### INSTRUCTIONS FOR THE TASK
The output should be every line below that includes the word "click".

***

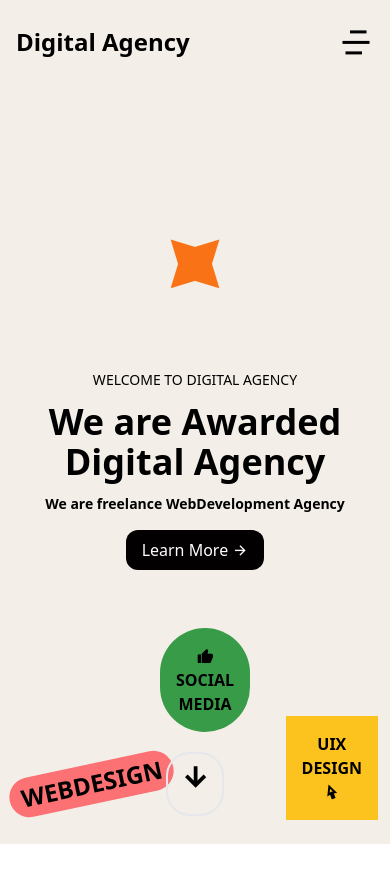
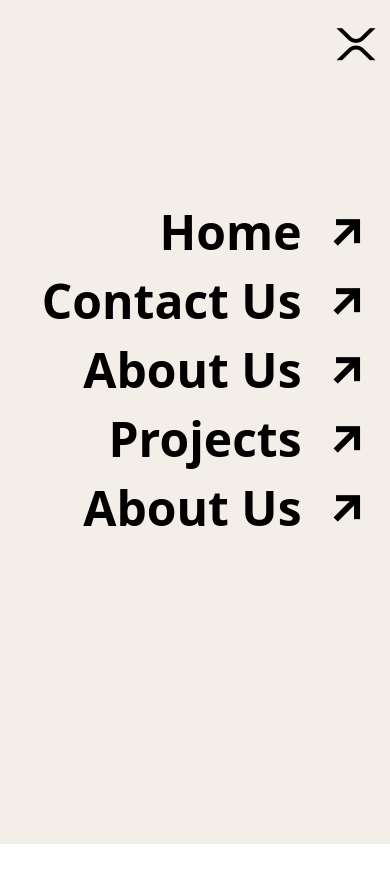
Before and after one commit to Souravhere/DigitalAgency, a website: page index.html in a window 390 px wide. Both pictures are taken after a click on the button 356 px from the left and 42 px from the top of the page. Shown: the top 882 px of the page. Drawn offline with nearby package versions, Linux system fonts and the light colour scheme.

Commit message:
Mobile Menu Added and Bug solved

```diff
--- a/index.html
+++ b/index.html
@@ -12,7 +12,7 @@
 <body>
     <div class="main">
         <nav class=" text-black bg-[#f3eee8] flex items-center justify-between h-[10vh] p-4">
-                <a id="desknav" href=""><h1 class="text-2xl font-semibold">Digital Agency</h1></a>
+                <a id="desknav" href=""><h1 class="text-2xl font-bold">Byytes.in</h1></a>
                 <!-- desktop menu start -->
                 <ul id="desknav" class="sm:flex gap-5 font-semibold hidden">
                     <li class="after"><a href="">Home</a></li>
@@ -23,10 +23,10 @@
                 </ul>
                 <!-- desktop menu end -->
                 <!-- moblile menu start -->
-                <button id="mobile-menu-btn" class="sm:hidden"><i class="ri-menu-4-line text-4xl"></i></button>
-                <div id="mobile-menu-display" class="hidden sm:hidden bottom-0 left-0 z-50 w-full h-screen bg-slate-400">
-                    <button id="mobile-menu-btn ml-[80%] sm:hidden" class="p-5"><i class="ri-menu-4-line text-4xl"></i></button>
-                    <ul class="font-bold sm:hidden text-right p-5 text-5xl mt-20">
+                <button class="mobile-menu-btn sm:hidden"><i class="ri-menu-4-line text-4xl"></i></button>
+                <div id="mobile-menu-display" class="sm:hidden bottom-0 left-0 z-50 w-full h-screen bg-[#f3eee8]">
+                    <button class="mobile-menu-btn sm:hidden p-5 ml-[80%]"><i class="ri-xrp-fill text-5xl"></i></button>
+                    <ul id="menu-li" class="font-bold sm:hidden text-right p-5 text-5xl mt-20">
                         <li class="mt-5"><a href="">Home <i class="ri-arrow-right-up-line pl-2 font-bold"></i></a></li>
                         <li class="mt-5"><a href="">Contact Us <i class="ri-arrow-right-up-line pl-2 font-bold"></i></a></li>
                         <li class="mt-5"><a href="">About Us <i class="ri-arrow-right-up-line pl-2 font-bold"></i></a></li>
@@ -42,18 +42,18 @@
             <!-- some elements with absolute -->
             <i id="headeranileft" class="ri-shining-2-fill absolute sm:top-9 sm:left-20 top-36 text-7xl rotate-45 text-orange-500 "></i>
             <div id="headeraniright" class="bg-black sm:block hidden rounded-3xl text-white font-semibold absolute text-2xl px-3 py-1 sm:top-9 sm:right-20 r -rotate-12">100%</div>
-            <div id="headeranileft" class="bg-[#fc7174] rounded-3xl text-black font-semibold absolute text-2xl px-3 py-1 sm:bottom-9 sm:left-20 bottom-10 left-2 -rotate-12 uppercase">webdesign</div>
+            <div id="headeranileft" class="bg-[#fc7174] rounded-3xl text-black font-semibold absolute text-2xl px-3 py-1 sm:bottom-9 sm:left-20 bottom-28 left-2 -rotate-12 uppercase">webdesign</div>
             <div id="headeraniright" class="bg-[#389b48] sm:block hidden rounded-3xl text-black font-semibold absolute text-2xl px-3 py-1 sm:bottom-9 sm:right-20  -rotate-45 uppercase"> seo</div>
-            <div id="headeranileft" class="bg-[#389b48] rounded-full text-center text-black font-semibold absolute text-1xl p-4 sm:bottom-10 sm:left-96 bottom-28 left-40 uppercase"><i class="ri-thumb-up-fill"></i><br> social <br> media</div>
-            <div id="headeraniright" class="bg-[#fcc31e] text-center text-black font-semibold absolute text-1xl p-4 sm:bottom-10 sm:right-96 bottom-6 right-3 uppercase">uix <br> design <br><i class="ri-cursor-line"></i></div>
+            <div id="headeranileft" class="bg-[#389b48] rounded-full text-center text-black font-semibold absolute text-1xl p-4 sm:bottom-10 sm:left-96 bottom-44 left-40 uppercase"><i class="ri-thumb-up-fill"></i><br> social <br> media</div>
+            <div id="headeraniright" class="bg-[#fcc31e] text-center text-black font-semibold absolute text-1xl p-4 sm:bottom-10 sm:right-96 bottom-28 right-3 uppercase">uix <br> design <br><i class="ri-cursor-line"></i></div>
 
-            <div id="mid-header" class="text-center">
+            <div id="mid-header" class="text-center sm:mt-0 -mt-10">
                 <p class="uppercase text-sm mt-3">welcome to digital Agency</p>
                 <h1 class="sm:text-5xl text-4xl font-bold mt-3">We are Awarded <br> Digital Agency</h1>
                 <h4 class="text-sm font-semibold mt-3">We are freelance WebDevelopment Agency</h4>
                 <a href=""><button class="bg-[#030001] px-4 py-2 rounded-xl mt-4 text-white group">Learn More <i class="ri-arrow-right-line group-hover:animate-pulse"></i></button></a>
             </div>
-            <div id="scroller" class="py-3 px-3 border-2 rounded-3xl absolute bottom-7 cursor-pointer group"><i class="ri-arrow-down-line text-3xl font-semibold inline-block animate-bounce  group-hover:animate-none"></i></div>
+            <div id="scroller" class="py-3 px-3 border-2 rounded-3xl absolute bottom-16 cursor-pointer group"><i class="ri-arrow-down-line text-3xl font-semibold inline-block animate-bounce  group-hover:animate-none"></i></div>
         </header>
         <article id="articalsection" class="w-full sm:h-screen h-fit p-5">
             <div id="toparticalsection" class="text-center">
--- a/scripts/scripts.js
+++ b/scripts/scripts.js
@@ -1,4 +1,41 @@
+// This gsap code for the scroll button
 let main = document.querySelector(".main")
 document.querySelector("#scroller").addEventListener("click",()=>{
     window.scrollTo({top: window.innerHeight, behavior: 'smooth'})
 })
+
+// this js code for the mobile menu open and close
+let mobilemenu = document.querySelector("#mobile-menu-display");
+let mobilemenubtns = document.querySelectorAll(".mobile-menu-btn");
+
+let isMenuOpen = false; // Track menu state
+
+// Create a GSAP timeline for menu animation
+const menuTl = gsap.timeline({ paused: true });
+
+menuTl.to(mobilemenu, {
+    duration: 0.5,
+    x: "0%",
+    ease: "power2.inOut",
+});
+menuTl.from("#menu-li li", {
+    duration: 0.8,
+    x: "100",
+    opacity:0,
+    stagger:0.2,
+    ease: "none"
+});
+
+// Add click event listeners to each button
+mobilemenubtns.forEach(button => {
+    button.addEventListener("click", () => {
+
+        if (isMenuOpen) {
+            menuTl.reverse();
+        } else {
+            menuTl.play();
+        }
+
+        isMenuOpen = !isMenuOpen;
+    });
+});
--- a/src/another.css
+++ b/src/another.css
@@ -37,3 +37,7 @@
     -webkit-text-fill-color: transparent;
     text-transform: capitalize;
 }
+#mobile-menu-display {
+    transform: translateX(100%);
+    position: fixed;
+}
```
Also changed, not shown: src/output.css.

***

### ANSWER TO THIS TASK
Before and after one commit to Souravhere/DigitalAgency, a website: page index.html in a window 390 px wide. Both pictures are taken after a click on the button 356 px from the left and 42 px from the top of the page. Shown: the top 882 px of the page. Drawn offline with nearby package versions, Linux system fonts and the light colour scheme.
 document.querySelector("#scroller").addEventListener("click",()=>{
+// Add click event listeners to each button
+    button.addEventListener("click", () => {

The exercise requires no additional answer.